A sweet friend of ours who is homeschooling their children was in near tears over the harsh comparison and opposition from a handful of traditional-schooling mothers in our small community. As she shared her sadness with me, we found ourselves laughing at such a silly antic of comparison. To think that all of our mothering and parenting needs to look the same is blasphemy! When did we stop appreciating the differences in one another? When did it become a cardinal sin to disagree? I can come along side my friends and their children with special needs to offer dinner after their long day of meetings. I can learn empathy from them. I can appreciate the differences in their children and see how wonderfully created they are. I can admire the hard working, full-time homeschooling mom, while also admitting my joy come mid-August when I arise with the glorious sun, prep lunches, pack backpacks and drop my children off at their charter school. Sayonara! I’ll see you at pick-up.

Who says we have to all parent the same? I find incredible relief as a mom of 3 girls to know that there are so many different angles to come from and resource to for them and for myself. If time-out discipline isn’t working, there are thousands of other books to pull ideas from. Amazon has over 60,000 books on parenting. Not one of them are the same. If your budget doesn’t allow for organic, grass-fed everything, you are certainly not being judged by the Greater Force. If you feel led to homeschool, you rock it mama! Line up those dry-erase lettering tablets on your kitchen table, light that candle and settle in. Moms, lets stick together. There are enough dividers in this world and we don’t need to play their games. Here’s my slow clap for you today.

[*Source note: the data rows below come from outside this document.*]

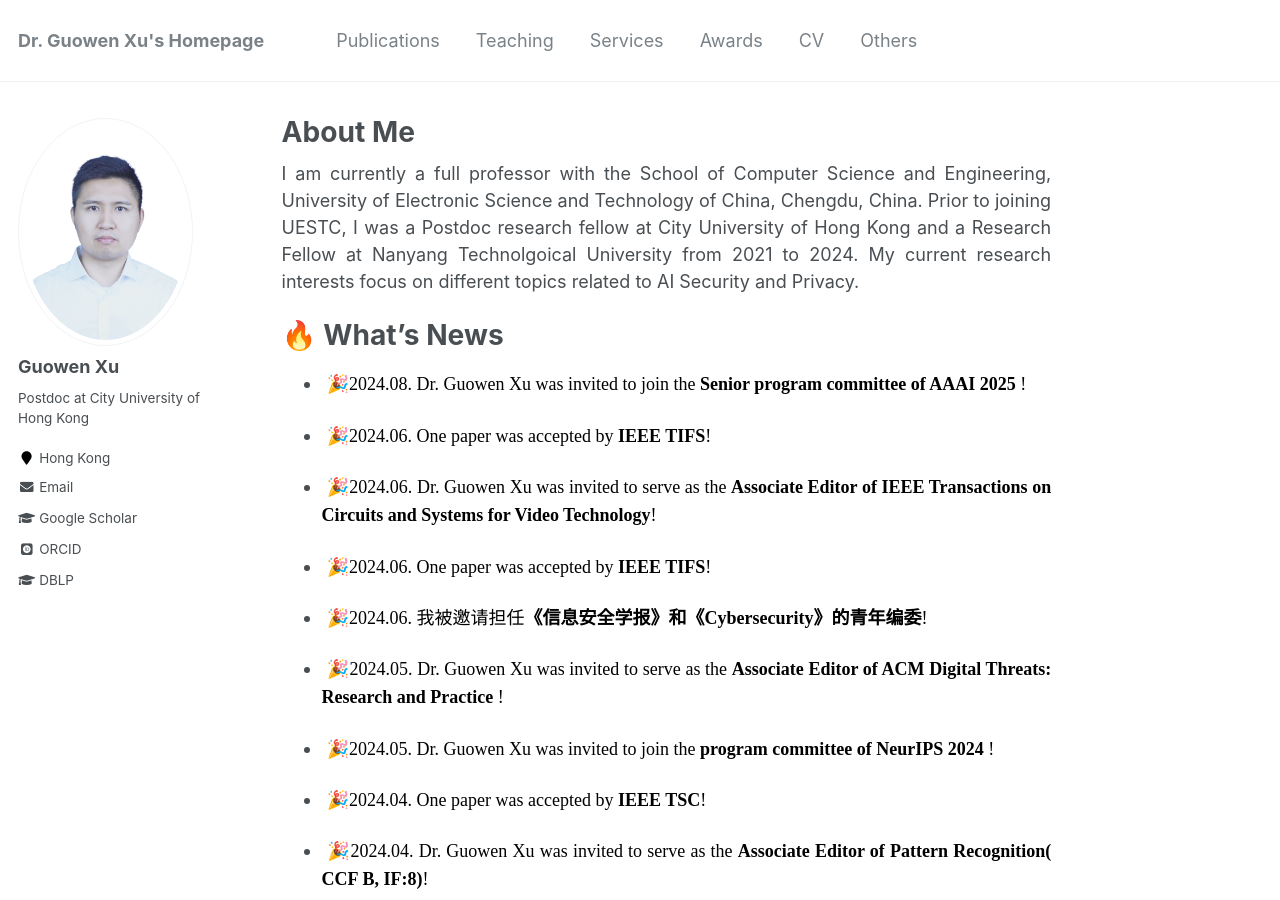
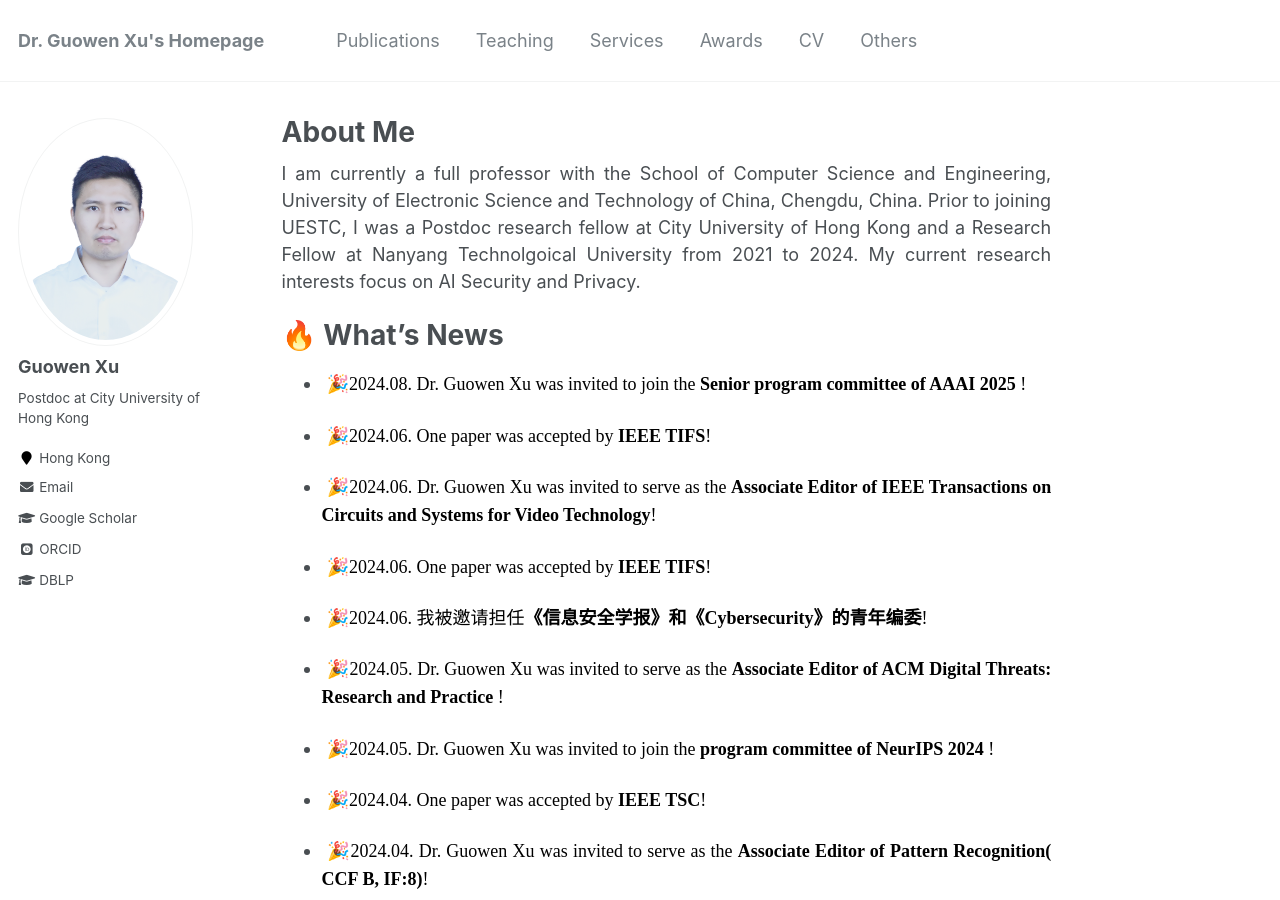
Before and after one commit to Guowen-xu/guowen-xu.github.io, a Jekyll site: the page built from _pages/about.md, in a window 1280 px wide and 900 px high. Built offline with Jekyll 4.4.1, drawn with Linux system fonts in a browser that asks for light colours; some web fonts are replaced.

Commit message:
Update about.md

```diff
--- a/_pages/about.md
+++ b/_pages/about.md
@@ -8,7 +8,7 @@ redirect_from:
   - /about.html
 ---
 
-<p align="justify">I am currently a full professor with the School of Computer Science and Engineering, University of Electronic Science and Technology of China, Chengdu, China. Prior to joining UESTC, I was a Postdoc research fellow at City University of Hong Kong and a  Research  Fellow at Nanyang Technolgoical University from 2021 to 2024. My current research interests focus on different topics related to AI Security and Privacy.</p>
+<p align="justify">I am currently a full professor with the School of Computer Science and Engineering, University of Electronic Science and Technology of China, Chengdu, China. Prior to joining UESTC, I was a Postdoc research fellow at City University of Hong Kong and a  Research  Fellow at Nanyang Technolgoical University from 2021 to 2024. My current research interests focus on  AI Security and Privacy.</p>
 
 
 
```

8 thoughts on “A Slow Clap For Our Differences

  1. (Accidentally posted before I was finished)
    I want to add my slow clap to your’s. This is exactly what moms need to hear! We personally have multiple education plans among our kiddos because they need different things. Thank you for an encouraging article♥️

  2. Ohh Em…..we do need one another. Diversity is a great teacher 💖 and opens our minds and our hearts. Thanks for your inspiring words today. 😘

  3. Emily, thank you for sharing your heart! Thank you for listening to your calling, and for being such an encourager of moms.
    It is looking more and more likely that we will be homeschooling this next year (preschool for Cadence & 1st grade for Lucas) and the part I have been struggling with the most is what others will think and say. As if it truly matters.
    God has been gently nudging us in this direction for a few years now, but His nudging has become much more insistent these past few months. And coupled with the increasing concerns we have about the school (admin), we are actively reworking a new Plan A, with “traditional” school now as Plan B.
    But I have momentarily talked myself out of homeschooling 100 times, easily, because I’m worried about what others, mainly other moms, will say.
    Isn’t that silly?! It’s like, “So, I hear what you’re saying, God, but have you heard what Karen is saying?!”
    Anyhow, this post spoke to me, cut through a lot of silly noise and calmed the storm in my heart.
    Can we do coffee soon and attempt to talk while wrangling children?!

Leave a Reply

Your email address will not be published. Required fields are marked *